Monday, September 25, 2023
Courthouse News Service
Monday, September 25, 2023 | Back issues
Courthouse News Service Courthouse News Service

Hope for Pocket Gophers

WASHINGTON (CN) - Four subspecies of pocket gophers in Washington state may be protected under the Endangered Species Act.

Click here to read Courthouse News' Environmental Law Review.

The U.S. Fish and Wildlife Service proposed four subspecies of Mazama pocket gophers-the Olympia, Tenino, Yelm, and Roy Prairie-as threatened, and proposed 9,234 acres of critical habitat in western Washington for their survival.

Another subspecies, the Tacoma, is already extinct, and four other candidates do not warrant listing, Fish & Wildlife said.

The proposal is part of a 2011 settlement agreement between the agency and the Center for Biological Diversity to speed listing decisions for hundreds of candidate species.

Fish & Wildlife evaluated the Mazama subspecies in 2001 and put them on the candidate list. The Center for Biological Diversity petitioned the agency to list the gophers in 2002.

"It's a tragedy that the Tacoma pocket gopher went extinct waiting for protection. Endangered Species Act protection will give the other subspecies a fighting chance and will also help protect their habitat - some of our few remaining prairie grasslands," Center for Biological Diversity biologist Tierra Curry said in a statement.

The Mazama subspecies depends on a prairie ecosystem that has been reduced by 90 to 95 percent over the past 150 years in Washington. Less than 10 percent of the native prairie remains in the south Puget Sound region.

The gophers face loss of prairie habitat due to agriculture, commercial and residential development and woody plant encroachment from causes such as lack of periodic fire suppression. Domestic pets also prey on the gophers, especially in areas of degraded habitat.

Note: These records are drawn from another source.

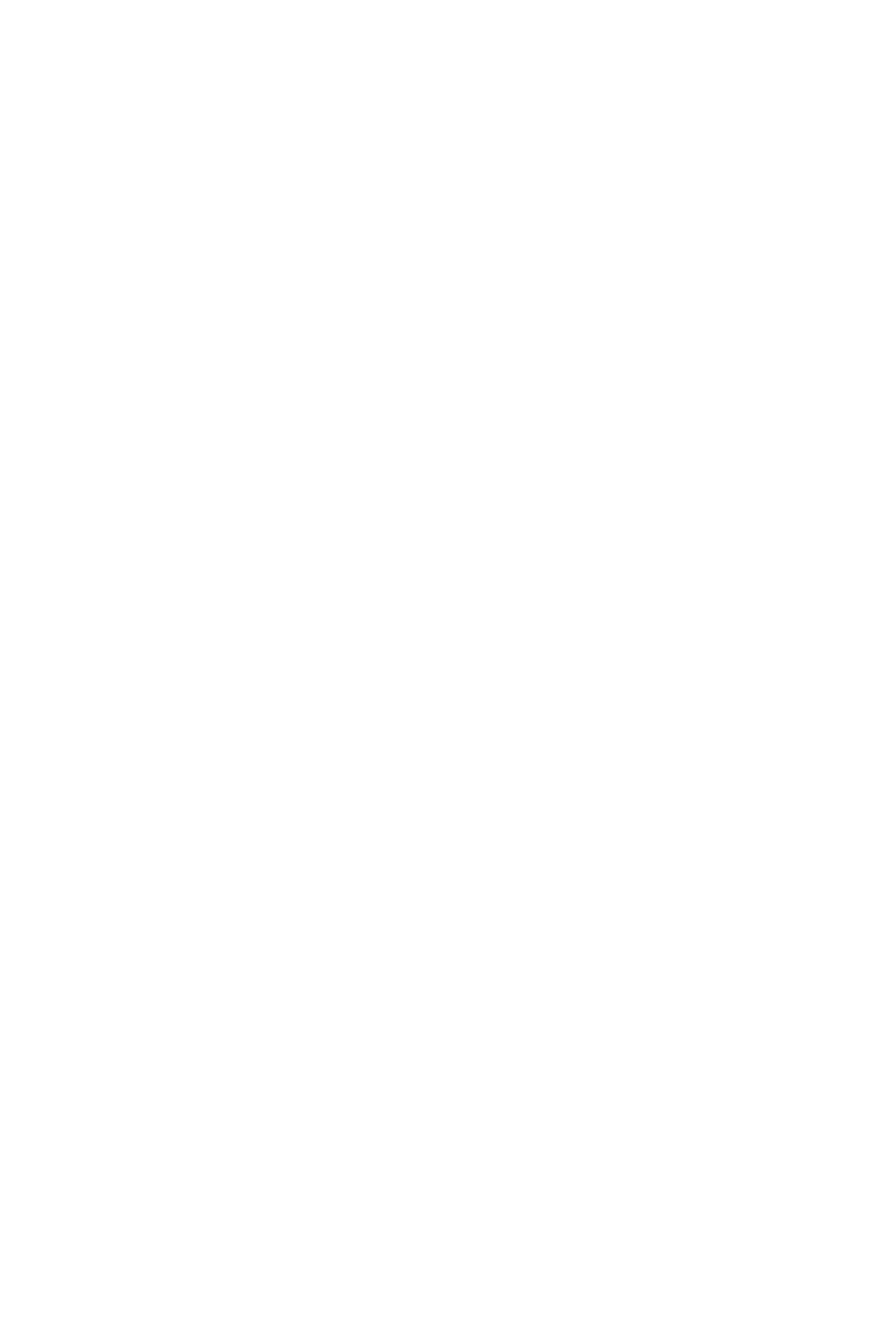
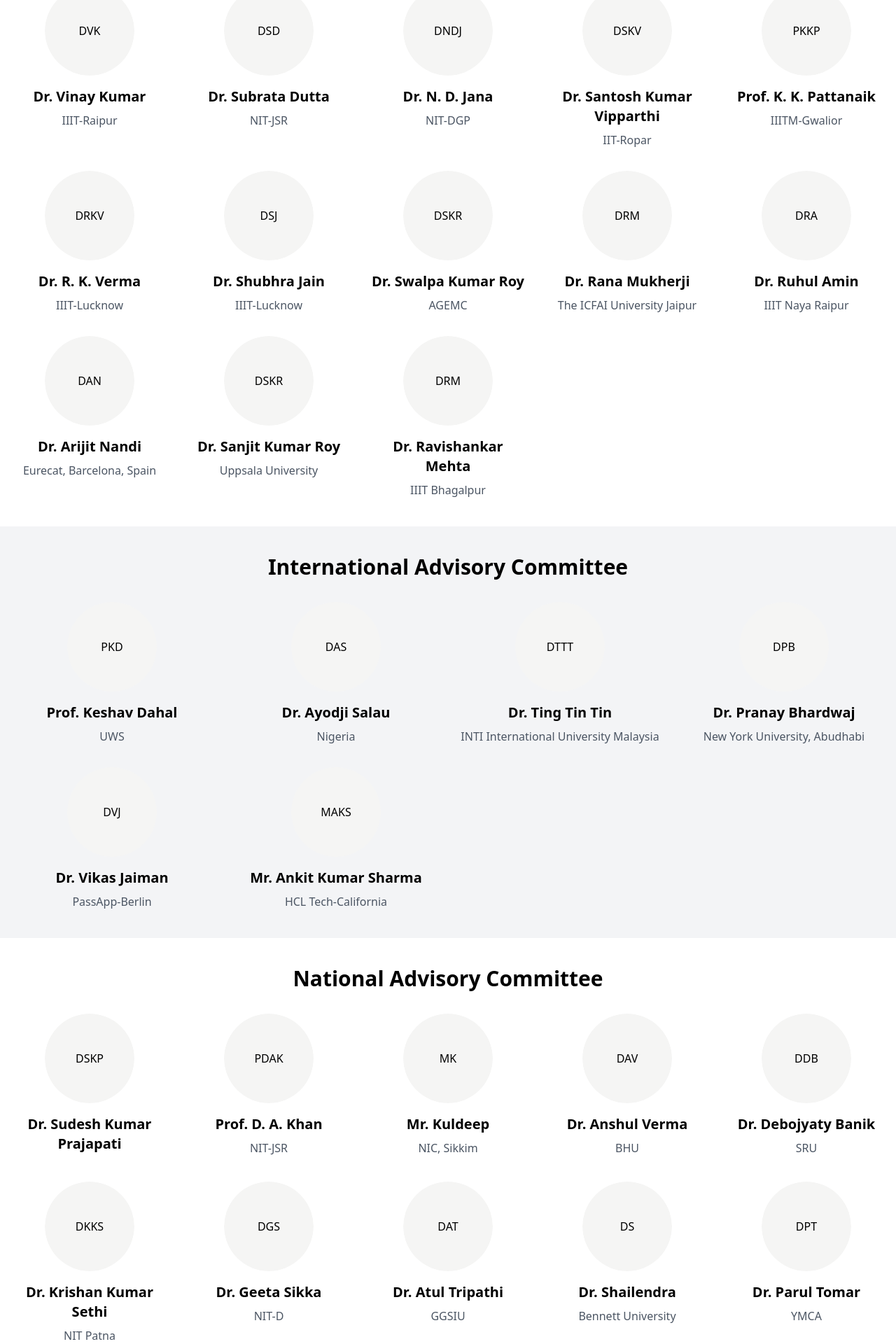
Before and after one commit to vverma022/conference-website, a React (Vite) app: page /commitee in a window 1280 px wide. Before the commit this address had no page. Shown: the part 300-2220 px from the top of the page at 70% size. Before the commit the page ends 800 px from the top, so only its background shows below. Built offline with nearby package versions, Linux system fonts and the light colour scheme.

Commit message:
Commitee Page

```diff
--- a/src/App.jsx
+++ b/src/App.jsx
@@ -2,6 +2,7 @@ import { BrowserRouter, Routes, Route } from 'react-router-dom'
 import ConferencePage from './page/main'
 import Tracks from './page/tracks'
 import Instructions from './page/instructions'
+import Commitee from './page/commitee'
 
 function App() {
   return (
@@ -10,6 +11,7 @@ function App() {
        <Route path="/" element={<ConferencePage />} />
        <Route path="/tracks" element={<Tracks />} />
        <Route path="/instructions" element={<Instructions />} />
+        <Route path="/commitee" element={<Commitee />} />
       </Routes>
     </BrowserRouter>
   )
--- /dev/null
+++ b/src/page/commitee.jsx
@@ -0,0 +1,114 @@
+import { Footer } from '@/sections/footer'
+import { Navbarwithout } from '@/sections/navbarwithout'
+import React from 'react'
+import { Avatar, AvatarFallback, AvatarImage } from '@/components/ui/avatar'
+
+
+export default function Commitee(){
+
+    const TechnicalCommitteeMembers = [
+        { name: 'Dr. Vinay Kumar', role: 'IIIT-Raipur', image: '' },
+        { name: 'Dr. Subrata Dutta', role: 'NIT-JSR', image: '' },
+        { name: 'Dr. N. D. Jana', role: 'NIT-DGP', image: '' },
+        { name: 'Dr. Santosh Kumar Vipparthi', role: 'IIT-Ropar', image: '' },
+        { name: 'Prof. K. K. Pattanaik', role: 'IIITM-Gwalior', image: '' },
+        { name: 'Dr. R. K. Verma', role: 'IIIT-Lucknow', image: '' },
+        { name: 'Dr. Shubhra Jain', role: 'IIIT-Lucknow', image: '' },
+        { name: 'Dr. Swalpa Kumar Roy', role: 'AGEMC', image: '' },
+        { name: 'Dr. Rana Mukherji', role: 'The ICFAI University Jaipur', image: '' },
+        { name: 'Dr. Ruhul Amin', role: 'IIIT Naya Raipur', image: '' },
+        { name: 'Dr. Arijit Nandi', role: 'Eurecat, Barcelona, Spain', image: '' },
+        { name: 'Dr. Sanjit Kumar Roy', role: 'Uppsala University', image: '' },
+        { name: 'Dr. Ravishankar Mehta', role: 'IIIT Bhagalpur', image: '' }
+      ];
+      const InternationalAdvisoryCommittee = [
+        { name: 'Prof. Keshav Dahal', role: 'UWS', image: '' },
+        { name: 'Dr. Ayodji Salau', role: 'Nigeria', image: '' },
+        { name: 'Dr. Ting Tin Tin', role: 'INTI International University Malaysia', image: '' },
+        { name: 'Dr. Pranay Bhardwaj', role: 'New York University, Abudhabi', image: '' },
+        { name: 'Dr. Vikas Jaiman', role: 'PassApp-Berlin', image: '' },
+        { name: 'Mr. Ankit Kumar Sharma', role: 'HCL Tech-California', image: '' }
+      ];
+      const nationalAdvisoryCommittee = [
+        { name: 'Dr. Sudesh Kumar Prajapati', role: '', image: '' },
+        { name: 'Prof. D. A. Khan', role: 'NIT-JSR', image: '' },
+        { name: 'Mr. Kuldeep', role: 'NIC, Sikkim', image: '' },
+        { name: 'Dr. Anshul Verma', role: 'BHU', image: '' },
+        { name: 'Dr. Debojyaty Banik', role: 'SRU', image: '' },
+        { name: 'Dr. Krishan Kumar Sethi', role: 'NIT Patna', image: '' },
+        { name: 'Dr. Geeta Sikka', role: 'NIT-D', image: '' },
+        { name: 'Dr. Atul Tripathi', role: 'GGSIU', image: '' },
+        { name: 'Dr. Shailendra', role: 'Bennett University', image: '' },
+        { name: 'Dr. Parul Tomar', role: 'YMCA', image: '' },
+        { name: 'Dr. Krishan Pal Sharma', role: 'NIT Jalandhar', image: '' },
+        { name: 'Dr. Djhanraj Rajesh', role: 'Symbiosis Pune', image: '' },
+        { name: 'Dr. Vinod Kumar Singh', role: 'NIT-JSR', image: '' }
+      ];
+
+  return (
+    <>
+    <Navbarwithout />
+    <div className='pt-4'>
+    <h1 className="text-4xl font-bold mb-4 text-center">Commitee Members</h1>
+    <p className="text-center m-3">These are the Commitee Members for the International Comfernce on Smart and Distributed Computing 2025</p>
+    </div>
+    <section className="py-10 bg-white">
+      <div className="container mx-auto px-4">
+        <h2 className="text-3xl font-bold mb-8 text-center">Technical Committee</h2>
+        <div className="grid grid-cols-2 md:grid-cols-3 lg:grid-cols-5 gap-8">
+          {TechnicalCommitteeMembers.map((member) => (
+            <div key={member.name} className="text-center">
+              <Avatar className="w-32 h-32 mx-auto mb-4">
+                <AvatarImage src={member.image} alt={member.name} />
+                <AvatarFallback>{member.name.split(' ').map(n => n[0]).join('')}</AvatarFallback>
+              </Avatar>
+              <h3 className="text-xl font-semibold mb-2">{member.name}</h3>
+              <p className="text-gray-600">{member.role}</p>
+            </div>
+          ))}
+        </div>
+      </div>
+    </section>
+
+    {/* International Advisory Committee Section */}
+    <section className="py-10 bg-gray-100">
+      <div className="container mx-auto px-4">
+        <h2 className="text-3xl font-bold mb-8 text-center">International Advisory Committee</h2>
+        <div className="grid grid-cols-2 md:grid-cols-3 lg:grid-cols-4 gap-8">
+          {InternationalAdvisoryCommittee.map((member) => (
+            <div key={member.name} className="text-center">
+              <Avatar className="w-32 h-32 mx-auto mb-4">
+                <AvatarImage src={member.image} alt={member.name} />
+                <AvatarFallback>{member.name.split(' ').map(n => n[0]).join('')}</AvatarFallback>
+              </Avatar>
+              <h3 className="text-xl font-semibold mb-2">{member.name}</h3>
+              <p className="text-gray-600">{member.role}</p>
+            </div>
+          ))}
+        </div>
+      </div>
+    </section>
+
+    {/* National Advisory Committee Section */}
+    <section className="py-10 bg-white">
+      <div className="container mx-auto px-4">
+        <h2 className="text-3xl font-bold mb-8 text-center">National Advisory Committee</h2>
+        <div className="grid grid-cols-2 md:grid-cols-3 lg:grid-cols-5 gap-8">
+          {nationalAdvisoryCommittee.map((member) => (
+            <div key={member.name} className="text-center">
+              <Avatar className="w-32 h-32 mx-auto mb-4">
+                <AvatarImage src={member.image} alt={member.name} />
+                <AvatarFallback>{member.name.split(' ').map(n => n[0]).join('')}</AvatarFallback>
+              </Avatar>
+              <h3 className="text-xl font-semibold mb-2">{member.name}</h3>
+              <p className="text-gray-600">{member.role}</p>
+            </div>
+          ))}
+        </div>
+      </div>
+    </section>
+
+    <Footer />
+  </>
+  )
+}
```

Pocket gophers, named for external fur-lined cheek pouches they use to carry plant material, "are active in soil aeration, seed bed activation, soil fertilization, and generation of plant regrowth. Their burrows provide shelter for a wide variety of other species, and also serve as prey to hawks and owls, snakes, coyotes, foxes, badgers and bobcats," Fish & Wildlife.

The proposed critical habitat in Pierce and Thurston counties includes federal, state, municipal and private lands.

Fish & Wildlife is considering whether to exempt maintenance activities and agricultural practices on private lands where Mazama pocket gophers occur from the Endangered Species Act "take" prohibition, to increase conservation and provide an incentive for management that benefits the gophers and their habitats.

"Take" includes harassing, harming, pursuing, hunting, shooting, wounding, killing, trapping, capturing or collecting.

Fish & Wildlife will accept comments until Feb. 11, 2013. Written public hearing requests are due by Jan. 25, 2013.

Categories / Uncategorized

Read the Top 8

Sign up for the Top 8, a roundup of the day's top stories delivered directly to your inbox Monday through Friday.